-------- Provided data --------

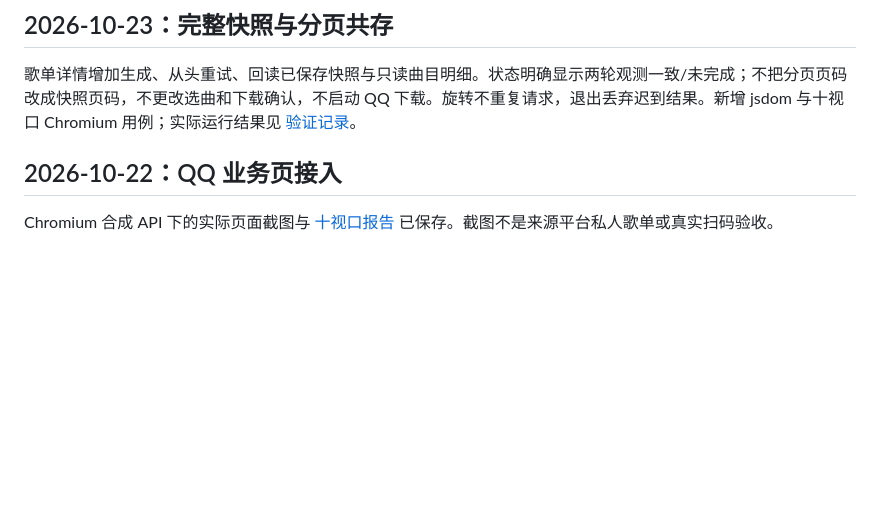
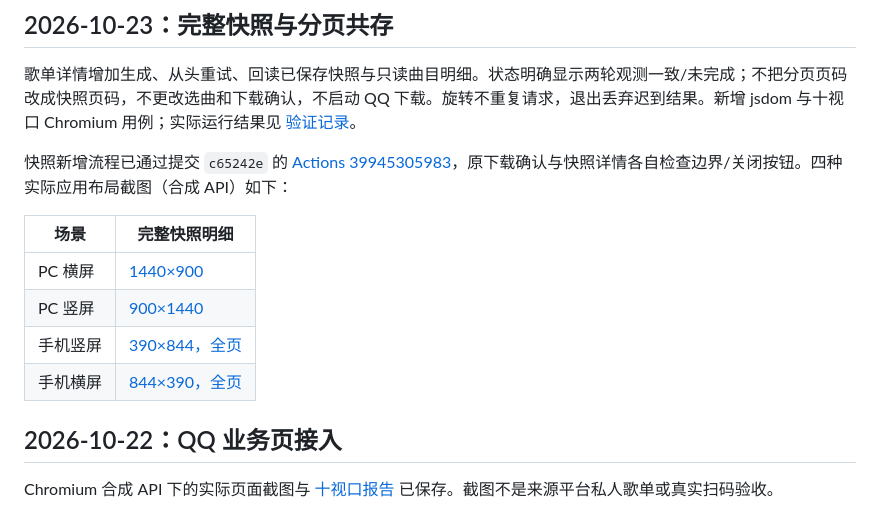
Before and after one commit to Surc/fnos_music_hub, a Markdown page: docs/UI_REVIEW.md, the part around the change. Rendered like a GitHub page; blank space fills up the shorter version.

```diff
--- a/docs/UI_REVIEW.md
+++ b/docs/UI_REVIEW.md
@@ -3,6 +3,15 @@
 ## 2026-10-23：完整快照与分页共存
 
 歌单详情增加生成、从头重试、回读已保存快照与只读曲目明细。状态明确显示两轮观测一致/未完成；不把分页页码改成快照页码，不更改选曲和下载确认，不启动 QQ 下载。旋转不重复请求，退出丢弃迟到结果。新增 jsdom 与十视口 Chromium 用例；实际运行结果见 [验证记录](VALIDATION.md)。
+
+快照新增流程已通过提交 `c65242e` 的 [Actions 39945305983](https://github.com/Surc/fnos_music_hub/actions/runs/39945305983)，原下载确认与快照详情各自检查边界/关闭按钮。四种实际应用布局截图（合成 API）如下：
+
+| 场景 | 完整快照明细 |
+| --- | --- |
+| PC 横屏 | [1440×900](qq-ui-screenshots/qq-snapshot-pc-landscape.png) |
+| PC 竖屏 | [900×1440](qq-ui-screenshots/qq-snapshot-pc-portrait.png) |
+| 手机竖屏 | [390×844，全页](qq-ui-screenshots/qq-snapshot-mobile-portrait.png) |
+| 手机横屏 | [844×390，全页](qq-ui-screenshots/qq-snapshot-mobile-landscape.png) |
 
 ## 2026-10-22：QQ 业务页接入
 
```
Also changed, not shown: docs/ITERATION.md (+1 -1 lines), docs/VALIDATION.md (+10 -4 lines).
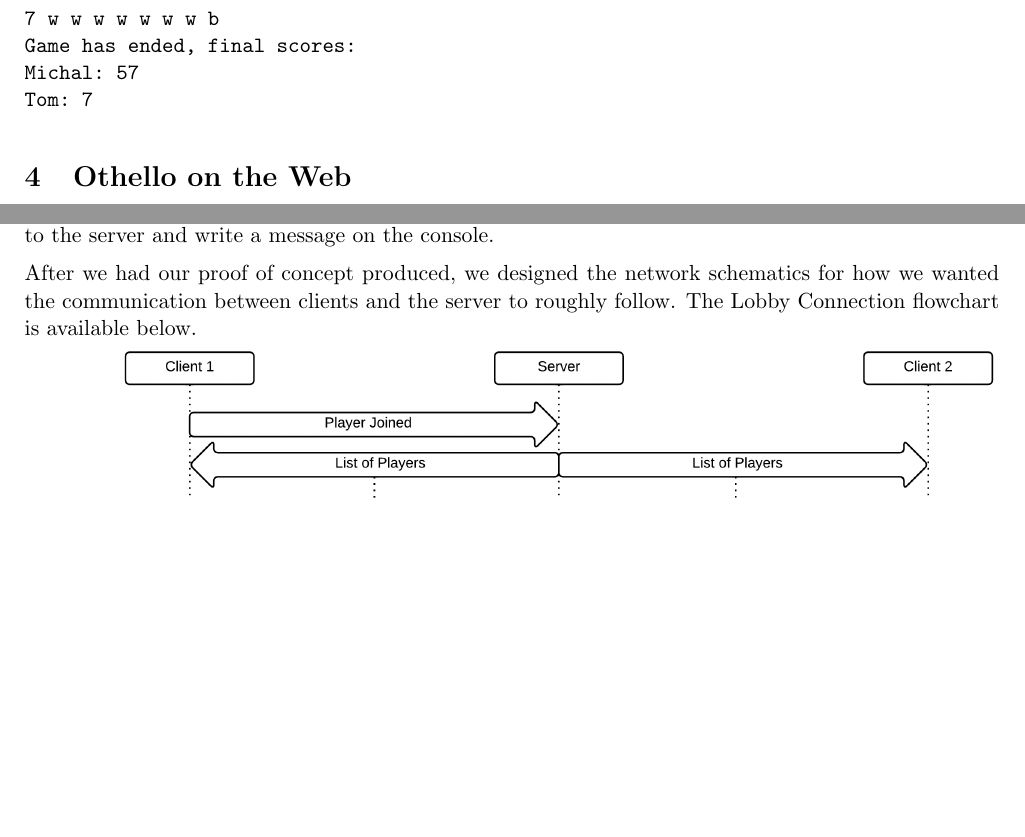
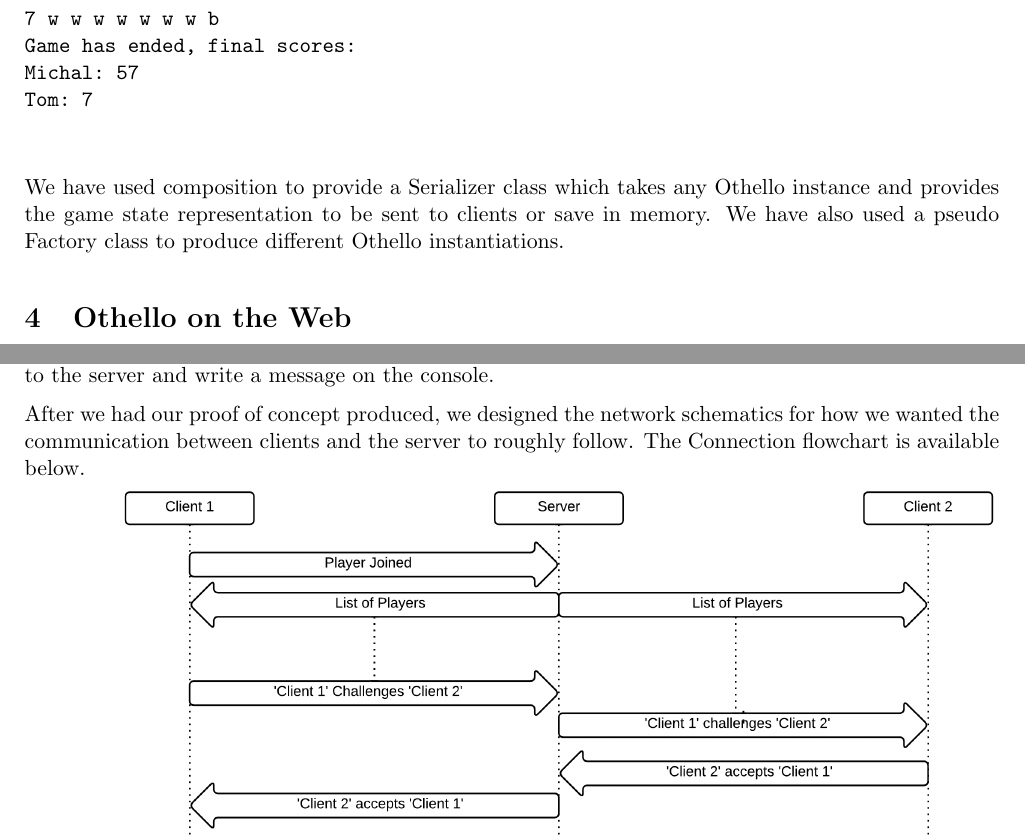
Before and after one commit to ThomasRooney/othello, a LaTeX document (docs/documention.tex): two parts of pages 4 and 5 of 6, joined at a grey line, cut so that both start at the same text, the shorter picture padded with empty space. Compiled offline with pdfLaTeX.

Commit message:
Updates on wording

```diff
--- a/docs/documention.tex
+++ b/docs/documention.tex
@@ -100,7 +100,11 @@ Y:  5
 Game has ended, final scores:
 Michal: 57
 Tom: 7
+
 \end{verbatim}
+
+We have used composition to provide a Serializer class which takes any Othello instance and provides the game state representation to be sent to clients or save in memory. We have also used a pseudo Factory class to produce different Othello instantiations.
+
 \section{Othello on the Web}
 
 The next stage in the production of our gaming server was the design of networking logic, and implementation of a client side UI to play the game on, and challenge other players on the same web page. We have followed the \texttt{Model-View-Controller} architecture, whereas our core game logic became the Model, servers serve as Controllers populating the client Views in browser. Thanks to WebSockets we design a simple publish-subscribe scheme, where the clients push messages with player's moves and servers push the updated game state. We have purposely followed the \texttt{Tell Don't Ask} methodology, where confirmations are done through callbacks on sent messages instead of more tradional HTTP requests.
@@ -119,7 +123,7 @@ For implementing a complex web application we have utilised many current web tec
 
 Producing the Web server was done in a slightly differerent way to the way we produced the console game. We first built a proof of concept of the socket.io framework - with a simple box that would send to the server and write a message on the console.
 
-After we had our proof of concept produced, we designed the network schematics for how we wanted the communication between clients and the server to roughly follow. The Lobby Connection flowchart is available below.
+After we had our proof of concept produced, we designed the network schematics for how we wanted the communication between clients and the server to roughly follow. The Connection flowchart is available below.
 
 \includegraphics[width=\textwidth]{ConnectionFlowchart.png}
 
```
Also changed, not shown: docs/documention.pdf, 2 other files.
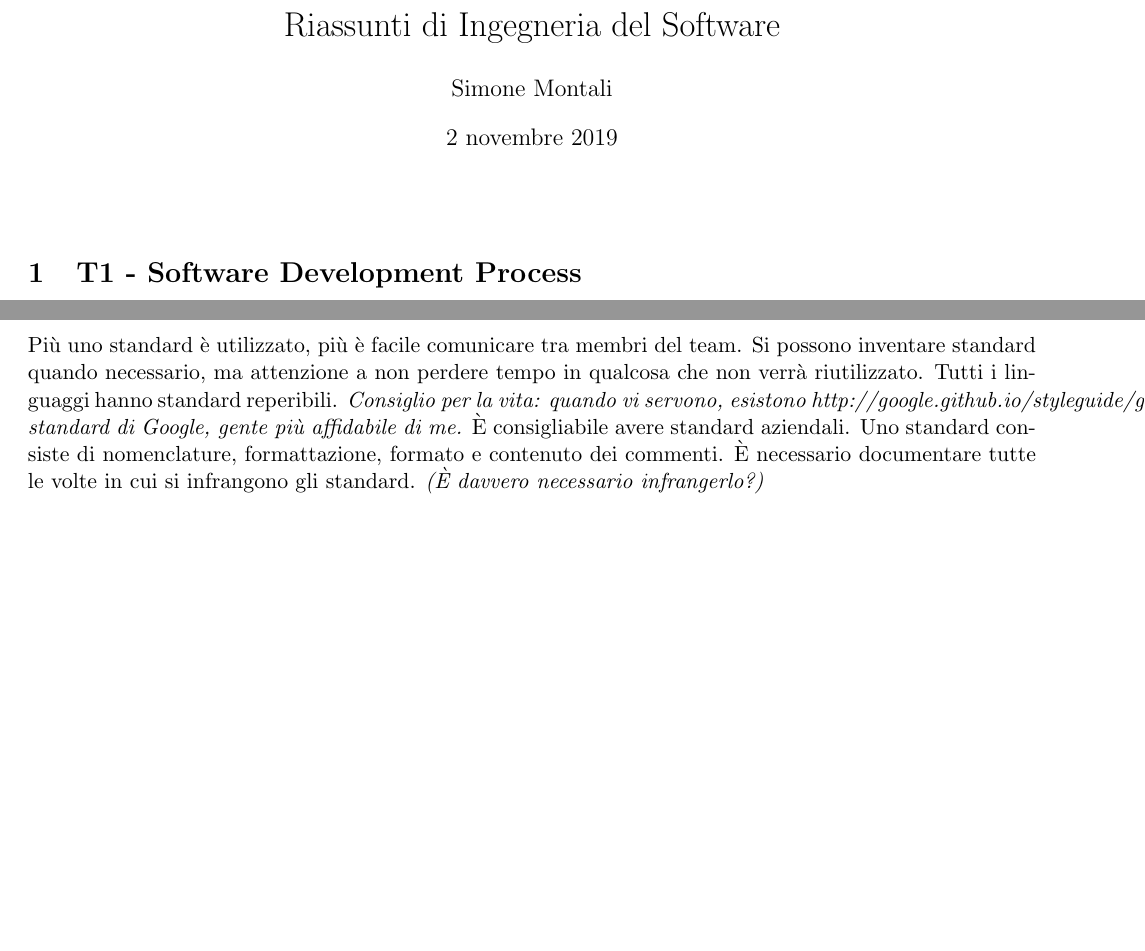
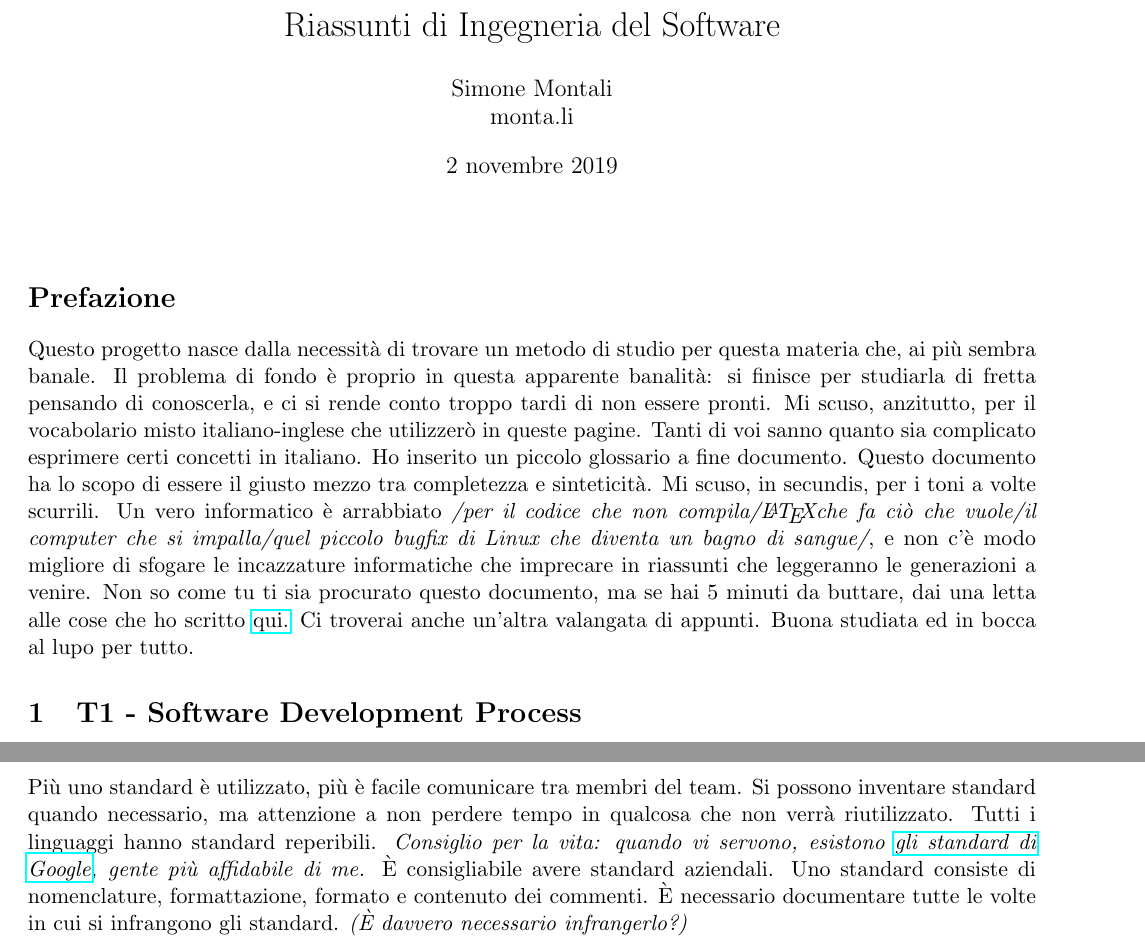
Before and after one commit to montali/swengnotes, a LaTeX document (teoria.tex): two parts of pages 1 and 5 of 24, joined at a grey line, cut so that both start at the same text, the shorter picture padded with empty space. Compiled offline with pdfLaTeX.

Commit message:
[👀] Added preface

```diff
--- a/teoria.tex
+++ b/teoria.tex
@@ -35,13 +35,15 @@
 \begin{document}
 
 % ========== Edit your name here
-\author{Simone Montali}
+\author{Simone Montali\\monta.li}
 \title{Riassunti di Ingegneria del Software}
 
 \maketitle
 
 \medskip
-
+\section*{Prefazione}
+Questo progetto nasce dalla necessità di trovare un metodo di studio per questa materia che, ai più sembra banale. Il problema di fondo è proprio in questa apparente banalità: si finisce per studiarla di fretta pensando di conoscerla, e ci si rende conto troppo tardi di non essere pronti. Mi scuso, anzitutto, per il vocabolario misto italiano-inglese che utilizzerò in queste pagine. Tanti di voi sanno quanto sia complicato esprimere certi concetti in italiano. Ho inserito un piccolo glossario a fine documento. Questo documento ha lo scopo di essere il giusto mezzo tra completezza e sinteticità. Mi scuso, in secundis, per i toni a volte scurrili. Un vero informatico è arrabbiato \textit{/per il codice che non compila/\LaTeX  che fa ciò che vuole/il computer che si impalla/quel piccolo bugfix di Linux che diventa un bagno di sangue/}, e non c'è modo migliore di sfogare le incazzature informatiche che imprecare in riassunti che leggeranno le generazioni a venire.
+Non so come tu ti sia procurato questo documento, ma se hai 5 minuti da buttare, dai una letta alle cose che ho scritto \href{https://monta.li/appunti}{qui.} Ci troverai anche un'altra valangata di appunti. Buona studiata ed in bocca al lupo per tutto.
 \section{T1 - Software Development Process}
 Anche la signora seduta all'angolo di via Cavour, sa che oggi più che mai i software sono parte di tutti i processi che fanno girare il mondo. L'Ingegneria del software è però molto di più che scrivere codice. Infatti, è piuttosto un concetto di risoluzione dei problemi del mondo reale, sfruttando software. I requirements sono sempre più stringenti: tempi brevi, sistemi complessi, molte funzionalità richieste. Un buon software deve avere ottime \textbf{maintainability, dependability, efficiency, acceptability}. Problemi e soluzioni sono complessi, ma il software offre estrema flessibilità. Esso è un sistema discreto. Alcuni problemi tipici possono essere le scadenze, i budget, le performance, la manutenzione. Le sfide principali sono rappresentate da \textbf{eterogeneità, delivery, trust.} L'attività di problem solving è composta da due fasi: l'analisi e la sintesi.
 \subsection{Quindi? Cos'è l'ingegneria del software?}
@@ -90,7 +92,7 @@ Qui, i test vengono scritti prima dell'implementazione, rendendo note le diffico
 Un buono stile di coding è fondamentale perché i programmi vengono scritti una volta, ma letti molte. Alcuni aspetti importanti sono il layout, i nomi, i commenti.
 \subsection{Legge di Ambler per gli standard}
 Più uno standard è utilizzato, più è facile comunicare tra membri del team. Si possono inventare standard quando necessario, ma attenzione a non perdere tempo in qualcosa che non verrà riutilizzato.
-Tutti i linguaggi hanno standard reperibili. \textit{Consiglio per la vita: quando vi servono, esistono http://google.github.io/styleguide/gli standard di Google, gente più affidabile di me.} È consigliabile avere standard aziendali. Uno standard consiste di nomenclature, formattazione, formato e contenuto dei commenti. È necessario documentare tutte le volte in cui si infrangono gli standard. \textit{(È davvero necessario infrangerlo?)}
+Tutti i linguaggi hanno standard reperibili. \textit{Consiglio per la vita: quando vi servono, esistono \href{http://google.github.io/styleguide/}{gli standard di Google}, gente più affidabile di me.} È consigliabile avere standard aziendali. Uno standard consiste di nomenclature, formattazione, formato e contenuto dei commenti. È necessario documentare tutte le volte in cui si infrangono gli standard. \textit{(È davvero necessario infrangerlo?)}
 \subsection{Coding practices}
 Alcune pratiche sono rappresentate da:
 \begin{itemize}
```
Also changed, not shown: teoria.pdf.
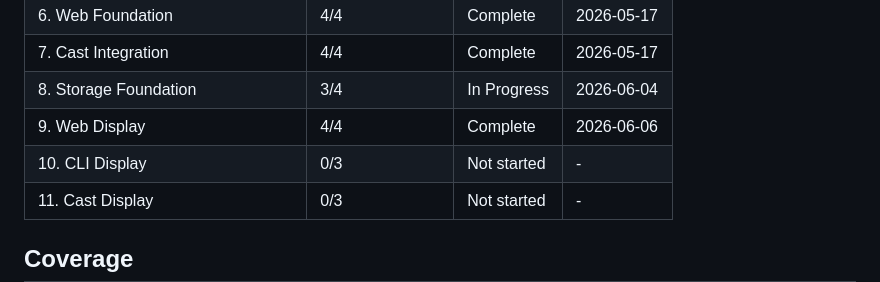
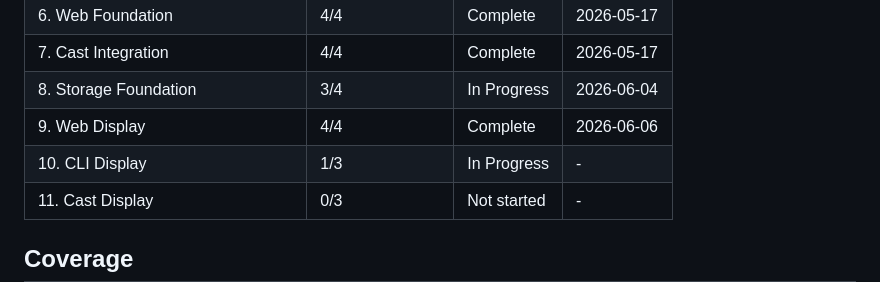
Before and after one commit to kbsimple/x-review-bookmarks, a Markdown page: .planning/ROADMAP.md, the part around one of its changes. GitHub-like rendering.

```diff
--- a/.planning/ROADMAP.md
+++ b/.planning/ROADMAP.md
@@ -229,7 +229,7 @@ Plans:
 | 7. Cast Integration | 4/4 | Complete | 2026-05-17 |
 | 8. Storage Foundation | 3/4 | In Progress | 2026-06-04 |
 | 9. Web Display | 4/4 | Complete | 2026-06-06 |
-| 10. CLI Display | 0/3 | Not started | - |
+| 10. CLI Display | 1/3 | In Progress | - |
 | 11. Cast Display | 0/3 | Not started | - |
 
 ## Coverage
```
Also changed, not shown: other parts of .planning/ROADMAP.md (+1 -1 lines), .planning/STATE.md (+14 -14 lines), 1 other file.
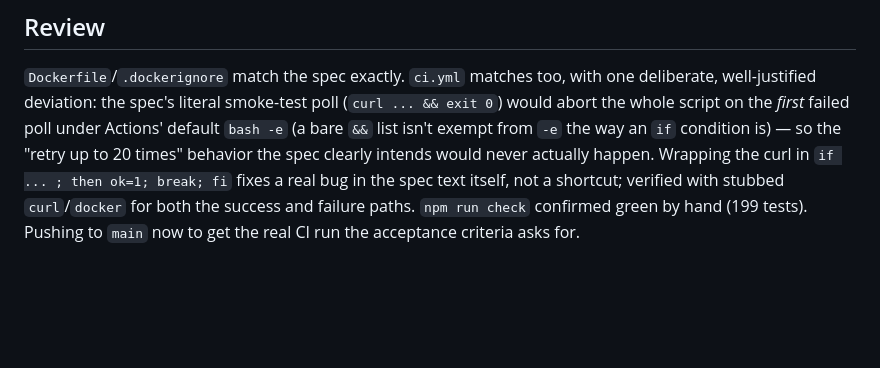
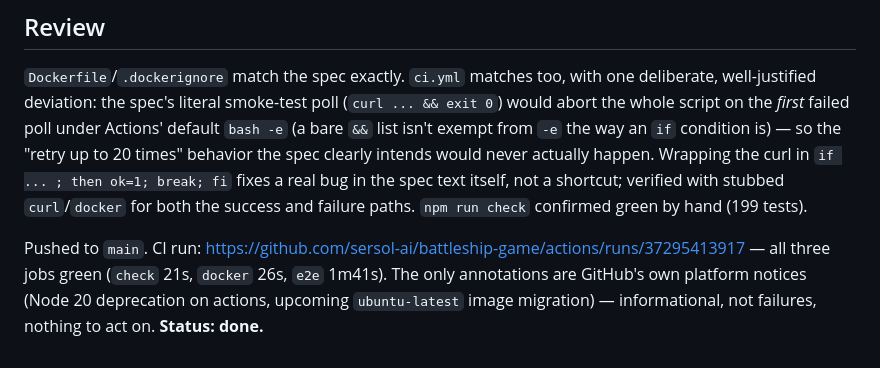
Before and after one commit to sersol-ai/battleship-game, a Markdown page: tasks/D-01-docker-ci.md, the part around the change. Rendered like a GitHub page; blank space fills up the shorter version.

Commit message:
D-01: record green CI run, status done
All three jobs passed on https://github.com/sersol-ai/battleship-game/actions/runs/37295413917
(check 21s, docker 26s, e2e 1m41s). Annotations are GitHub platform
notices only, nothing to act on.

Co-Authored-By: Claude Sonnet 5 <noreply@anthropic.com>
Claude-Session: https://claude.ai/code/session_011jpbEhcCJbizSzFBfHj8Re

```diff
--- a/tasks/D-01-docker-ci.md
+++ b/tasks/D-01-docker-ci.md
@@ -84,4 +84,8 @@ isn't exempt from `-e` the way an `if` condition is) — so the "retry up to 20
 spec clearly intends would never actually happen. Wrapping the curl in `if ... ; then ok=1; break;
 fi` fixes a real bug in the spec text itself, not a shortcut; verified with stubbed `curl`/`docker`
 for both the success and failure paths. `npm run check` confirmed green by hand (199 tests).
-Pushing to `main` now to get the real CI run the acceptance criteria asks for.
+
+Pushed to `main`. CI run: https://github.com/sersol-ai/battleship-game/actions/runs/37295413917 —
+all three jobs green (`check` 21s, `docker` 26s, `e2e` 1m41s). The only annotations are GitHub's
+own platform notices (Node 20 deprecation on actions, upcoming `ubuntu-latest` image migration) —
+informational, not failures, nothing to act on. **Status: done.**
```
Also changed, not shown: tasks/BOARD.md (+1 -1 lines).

--------

Find and count the lines of the data that include the string "docs", and report that figure by itself.

Exercise output ▸ 8